The longest innings in the history of men’s Test match was played by Pakistani opening batsman Hanif Mohammad – the original ‘Little Master’ – during the first Test of the Pakistan tour of West Indies at Kensington Oval in Bridgetown, Barbados between January 17 and January 23, 1958. In the six-day match, West Indies won the toss and elected to bat, racking up 579 for 9 declared, with Everton Weekes top-scoring with 197. In reply, Pakistan managed just 106 all out, losing their last five wickets for 24 runs, and West Indies enforced the follow-on.
Having been clean bowled by Eric Atkinson – who was making his Test debut, alongside older brother Denis – for 17 in the first innings, Hanif Mohammad returned to the crease later on the third day and stayed there for much of the remainder of the match . He was 161 not out at close of play on the fourth day, 251 not out at close of play on the fifth and finally caught at the wicket off the bowling of Denis Atkinson on the sixth, having scored 337 runs.

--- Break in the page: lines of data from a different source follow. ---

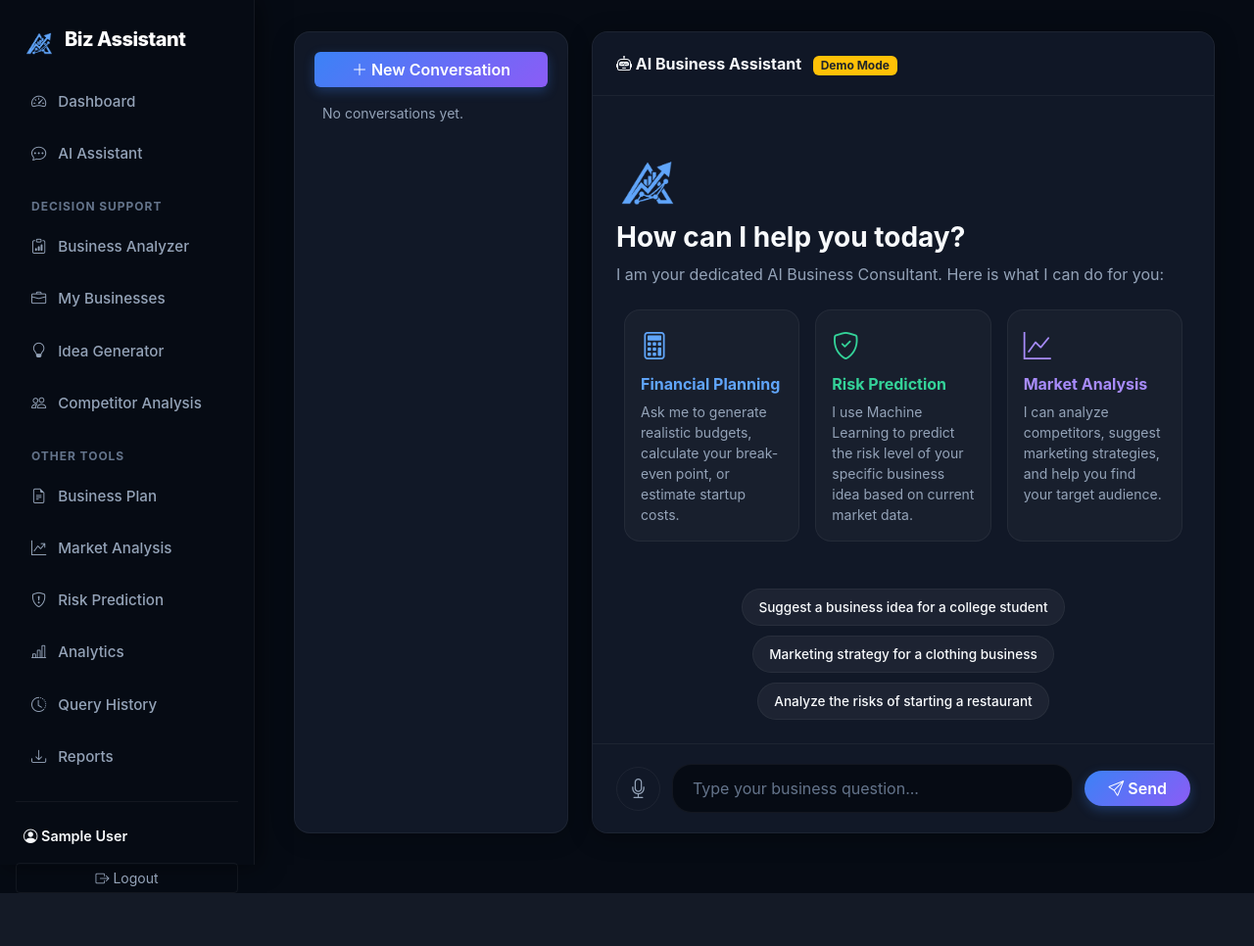
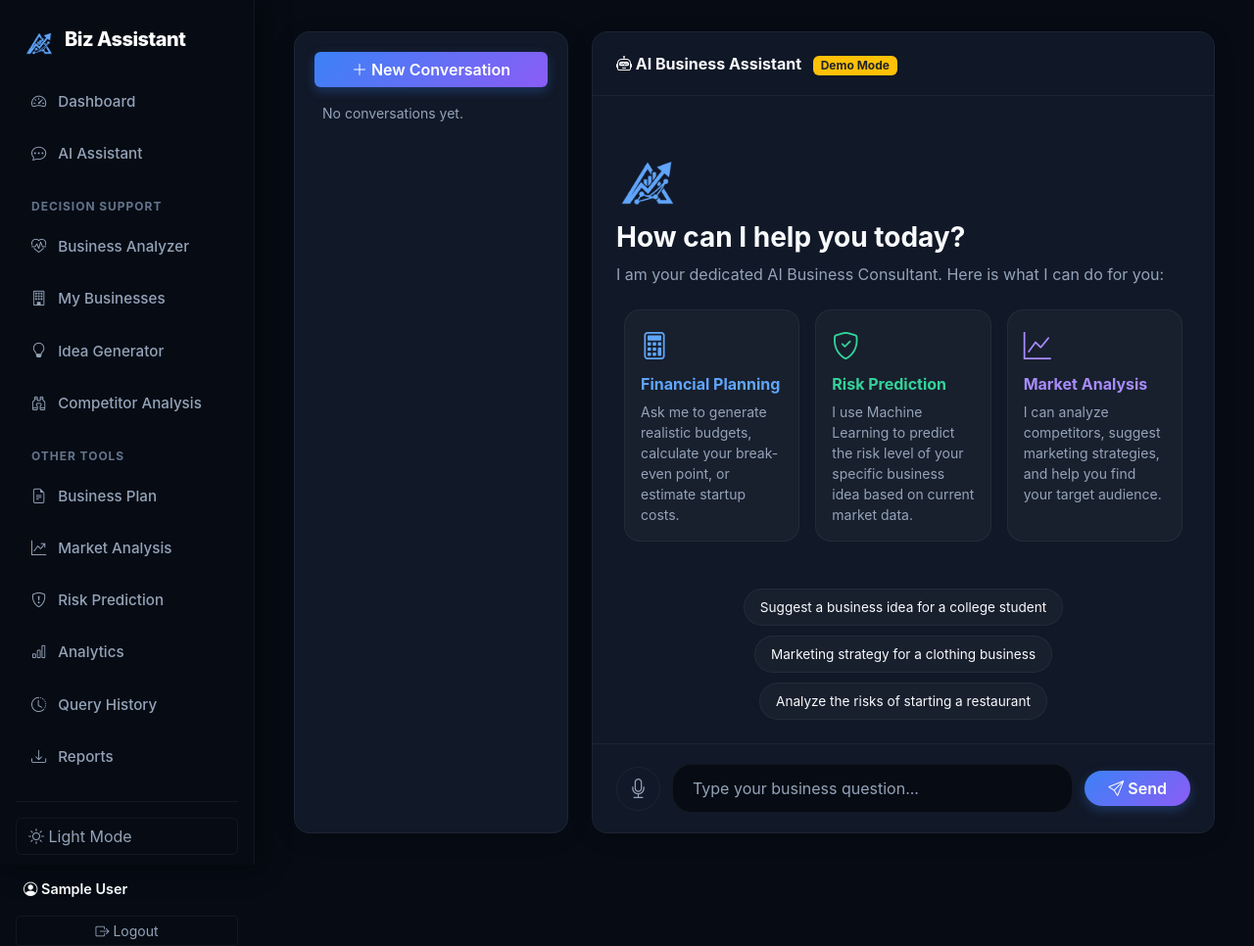
Before and after one commit to sanjankumar540/Ai-based-business-advisor-chatbot, a Flask app: page /chat in a window 1280 px wide. Shown: the whole page at 98% size. Before the commit the page ends 912 px from the top, so only its background shows below. Run offline with Flask 3, Linux system fonts and the light colour scheme; the visitor is signed in with stand-in values (Sample User, id 1); data that the repository does not hold is empty.

Commit message:
Implemented full Light/Dark mode toggling with memory and smart chart updating

```diff
--- a/static/css/style.css
+++ b/static/css/style.css
@@ -1,4 +1,4 @@
-:root {
+:root, [data-theme="dark"] {
   --primary: #6366f1;
   --primary-hover: #4f46e5;
   --primary-gradient: linear-gradient(135deg, #3b82f6, #8b5cf6);
@@ -11,10 +11,41 @@
   --card-bg: #111827;
   --border-color: rgba(255, 255, 255, 0.05);
 
-  /* Bootstrap Overrides to fix invisible text globally */
   --bs-body-color: #f8fafc;
   --bs-heading-color: #f8fafc;
   --bs-body-bg: #060b14;
+
+  --input-bg: #060b14;
+  --input-focus-bg: #111827;
+  --empty-card-bg: rgba(255, 255, 255, 0.03);
+  --chat-header-bg: rgba(17, 24, 39, 0.9);
+  --ai-bubble-bg: #1e293b;
+  color-scheme: dark;
+}
+
+[data-theme="light"] {
+  --primary: #4f46e5;
+  --primary-hover: #4338ca;
+  --primary-gradient: linear-gradient(135deg, #4f46e5, #3b82f6);
+  --sidebar-bg: #ffffff;
+  --sidebar-text: #64748b;
+  --sidebar-active-bg: #f1f5f9;
+  --sidebar-active-text: #4f46e5;
+  --bg-color: #f8fafc;
+  --text-main: #0f172a;
+  --card-bg: #ffffff;
+  --border-color: #e2e8f0;
+
+  --bs-body-color: #0f172a;
+  --bs-heading-color: #0f172a;
+  --bs-body-bg: #f8fafc;
+
+  --input-bg: #ffffff;
+  --input-focus-bg: #ffffff;
+  --empty-card-bg: #f8fafc;
+  --chat-header-bg: rgba(255, 255, 255, 0.9);
+  --ai-bubble-bg: #f8fafc;
+  color-scheme: light;
 }
 
 body {
@@ -221,17 +251,17 @@ body {
   border-color: var(--border-color);
 }
 .form-control, .form-select {
-  background: #060b14 !important;
+  background: var(--input-bg) !important;
   border: 1px solid var(--border-color) !important;
   color: var(--text-main) !important;
 }
 .form-control::placeholder, .form-select::placeholder {
-  color: #64748b !important;
+  color: var(--sidebar-text) !important;
 }
 .form-control:focus, .form-select:focus {
-  background: #111827 !important;
+  background: var(--input-focus-bg) !important;
   color: var(--text-main) !important;
-  border-color: #3b82f6 !important;
+  border-color: var(--primary) !important;
   box-shadow: 0 0 0 0.25rem rgba(59,130,246,0.25) !important;
 }
 .form-label {
@@ -313,14 +343,14 @@ body {
   flex-direction: column;
   background: var(--card-bg);
   border-radius: 16px;
-  box-shadow: 0 4px 24px rgba(0,0,0,0.3);
+  box-shadow: 0 4px 24px rgba(0,0,0,0.1);
   border: 1px solid var(--border-color);
   overflow: hidden;
 }
 
 .chat-header {
   padding: 1.25rem 1.5rem;
-  background: rgba(17, 24, 39, 0.9);
+  background: var(--chat-header-bg);
   backdrop-filter: blur(10px);
   border-bottom: 1px solid var(--border-color);
   font-weight: 700;
@@ -394,28 +424,27 @@ body {
   margin-top: 1.5rem;
 }
 .chip {
-  background: rgba(255,255,255,0.05);
+  background: var(--empty-card-bg);
   color: var(--text-main);
   border: 1px solid var(--border-color);
   padding: 0.5rem 1rem;
-  border-radius: 30px;
+  border-radius: 20px;
   font-size: 0.85rem;
-  font-weight: 500;
   cursor: pointer;
   transition: all 0.2s;
+  text-decoration: none;
 }
 .chip:hover {
-  background: var(--primary-gradient);
-  color: #fff;
-  border-color: transparent;
+  background: rgba(99, 102, 241, 0.1);
+  color: var(--primary);
+  border-color: var(--primary);
   transform: translateY(-2px);
-  box-shadow: 0 4px 10px rgba(59,130,246,0.2);
 }
 
 /* ---------- Misc ---------- */
 .generated-text {
   white-space: pre-wrap;
-  background: #060b14;
+  background: var(--input-bg);
   padding: 1.25rem;
   border-radius: 12px;
   border: 1px solid var(--border-color);
--- a/templates/base.html
+++ b/templates/base.html
@@ -1,5 +1,5 @@
 <!DOCTYPE html>
-<html lang="en">
+<html lang="en" data-theme="dark">
 <head>
 <meta charset="UTF-8">
 <meta name="viewport" content="width=device-width, initial-scale=1.0">
@@ -7,7 +7,12 @@
 <link href="https://cdn.jsdelivr.net/npm/bootstrap@5.3.3/dist/css/bootstrap.min.css" rel="stylesheet">
 <link rel="stylesheet" href="https://cdn.jsdelivr.net/npm/bootstrap-icons@1.11.3/font/bootstrap-icons.css">
 <!-- Custom CSS (Cache busted) -->
-<link rel="stylesheet" href="{{ url_for('static', filename='css/style.css') }}?v=3">
+<link rel="stylesheet" href="{{ url_for('static', filename='css/style.css') }}?v=4">
+<script>
+  // Apply theme immediately to avoid FOUC
+  const savedTheme = localStorage.getItem('theme') || 'dark';
+  document.documentElement.setAttribute('data-theme', savedTheme);
+</script>
 </head>
 <body>
 
@@ -15,25 +20,30 @@
 <div class="app-wrapper">
   <nav class="sidebar">
     <div class="sidebar-brand">
-      <img src="{{ url_for('static', filename='img/logo_dark.png') }}" alt="Logo" style="height: 32px; width: 32px; object-fit: contain;"> <span>Biz Assistant</span>
+      <img src="{{ url_for('static', filename='img/logo_dark.png') }}" id="sidebarLogo" alt="Logo" style="height: 32px; width: 32px; object-fit: contain;"> <span>Biz Assistant</span>
     </div>
     <ul class="sidebar-nav">
       <li><a href="{{ url_for('dashboard.dashboard_home') }}"><i class="bi bi-speedometer2"></i> Dashboard</a></li>
       <li><a href="{{ url_for('chatbot.chat_home') }}"><i class="bi bi-chat-dots"></i> AI Assistant</a></li>
-      <li class="sidebar-section-label">Decision Support</li>
-      <li><a href="{{ url_for('analyzer.business_analyzer') }}"><i class="bi bi-clipboard-data"></i> Business Analyzer</a></li>
-      <li><a href="{{ url_for('analyzer.my_businesses') }}"><i class="bi bi-briefcase"></i> My Businesses</a></li>
-      <li><a href="{{ url_for('analyzer.idea_generator') }}"><i class="bi bi-lightbulb"></i> Idea Generator</a></li>
-      <li><a href="{{ url_for('analyzer.competitor_analysis') }}"><i class="bi bi-people"></i> Competitor Analysis</a></li>
-      <li class="sidebar-section-label">Other Tools</li>
-      <li><a href="{{ url_for('business.business_plan') }}"><i class="bi bi-file-earmark-text"></i> Business Plan</a></li>
-      <li><a href="{{ url_for('business.market_analysis') }}"><i class="bi bi-graph-up-arrow"></i> Market Analysis</a></li>
-      <li><a href="{{ url_for('prediction.prediction_page') }}"><i class="bi bi-shield-exclamation"></i> Risk Prediction</a></li>
-      <li><a href="{{ url_for('dashboard.analytics') }}"><i class="bi bi-bar-chart-line"></i> Analytics</a></li>
-      <li><a href="{{ url_for('chatbot.history') }}"><i class="bi bi-clock-history"></i> Query History</a></li>
-      <li><a href="{{ url_for('reports.reports_home') }}"><i class="bi bi-download"></i> Reports</a></li>
+
+      <div class="sidebar-section-label">Decision Support</div>
+      <li><a href="{{ url_for('analyzer.analyzer_home') }}"><i class="bi bi-heart-pulse"></i> Business Analyzer</a></li>
+      <li><a href="{{ url_for('my_businesses.list_businesses') }}"><i class="bi bi-building"></i> My Businesses</a></li>
+      <li><a href="{{ url_for('idea_generator.idea_home') }}"><i class="bi bi-lightbulb"></i> Idea Generator</a></li>
+      <li><a href="{{ url_for('competitors.competitor_home') }}"><i class="bi bi-binoculars"></i> Competitor Analysis</a></li>
+
+      <div class="sidebar-section-label">Other Tools</div>
+      <li><a href="{{ url_for('business_plan.plan_home') }}"><i class="bi bi-file-earmark-text"></i> Business Plan</a></li>
+      <li><a href="{{ url_for('market_analysis.market_home') }}"><i class="bi bi-graph-up-arrow"></i> Market Analysis</a></li>
+      <li><a href="{{ url_for('risk_prediction.risk_home') }}"><i class="bi bi-shield-exclamation"></i> Risk Prediction</a></li>
+      <li><a href="{{ url_for('analytics.analytics_home') }}"><i class="bi bi-bar-chart"></i> Analytics</a></li>
+      <li><a href="{{ url_for('query_history.history_home') }}"><i class="bi bi-clock-history"></i> Query History</a></li>
+      <li><a href="#"><i class="bi bi-download"></i> Reports</a></li>
     </ul>
     <div class="sidebar-footer">
+      <button id="themeToggle" class="btn btn-outline-light w-100 mb-3" style="text-align: left;">
+        <i class="bi bi-sun"></i> Light Mode
+      </button>
       <div class="user-chip">
         <i class="bi bi-person-circle"></i> {{ session.get('user_name') }}
       </div>
@@ -84,6 +94,36 @@
 
 <script src="https://cdn.jsdelivr.net/npm/bootstrap@5.3.3/dist/js/bootstrap.bundle.min.js"></script>
 <script src="{{ url_for('static', filename='js/script.js') }}"></script>
+<script>
+  const themeToggle = document.getElementById('themeToggle');
+  const htmlEl = document.documentElement;
+  const sidebarLogo = document.getElementById('sidebarLogo');
+
+  function updateThemeUI(theme) {
+    if (!themeToggle) return;
+    if(theme === 'light') {
+      themeToggle.innerHTML = '<i class="bi bi-moon"></i> Dark Mode';
+      if(sidebarLogo) sidebarLogo.src = "{{ url_for('static', filename='img/logo.jpg') }}";
+    } else {
+      themeToggle.innerHTML = '<i class="bi bi-sun"></i> Light Mode';
+      if(sidebarLogo) sidebarLogo.src = "{{ url_for('static', filename='img/logo_dark.png') }}";
+    }
+  }
+
+  if (themeToggle) {
+    updateThemeUI(htmlEl.getAttribute('data-theme'));
+    themeToggle.addEventListener('click', () => {
+      const currentTheme = htmlEl.getAttribute('data-theme');
+      const newTheme = currentTheme === 'dark' ? 'light' : 'dark';
+      htmlEl.setAttribute('data-theme', newTheme);
+      localStorage.setItem('theme', newTheme);
+      updateThemeUI(newTheme);
+
+      // Dispatch event for charts
+      window.dispatchEvent(new CustomEvent('themeChanged', { detail: newTheme }));
+    });
+  }
+</script>
 {% block scripts %}{% endblock %}
 </body>
 </html>
```
Also changed, not shown: other parts of static/css/style.css (+11 -12 lines), templates/analytics.html (+54 -12 lines).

All told, his innings last 970 minutes, or 16 hours and 10 minutes, and left his team on 626-6. Pakistan scored another 31 runs before declaring their second innings at 657 for 8, leaving West Indies with precious little time to score the 185 runs they needed for victory. Indeed, opening batsmen Conrad Hunte and Rohan Kanhai managed just 28 runs off the 11 overs they faced and, not altogether surprisingly, the match ended in a draw.
For all his time at the crease, Hanif Mohammad does not hold the record for the most runs in a Test match innings. At the time, that record was held by Sir Leonard Hutton, who scored 364 for England against Australia at the Oval in August, 1938; it is currently held by Brian Lara, who scored 400 not out for West Indies against England at Antigua Recreation Ground in April, 2004.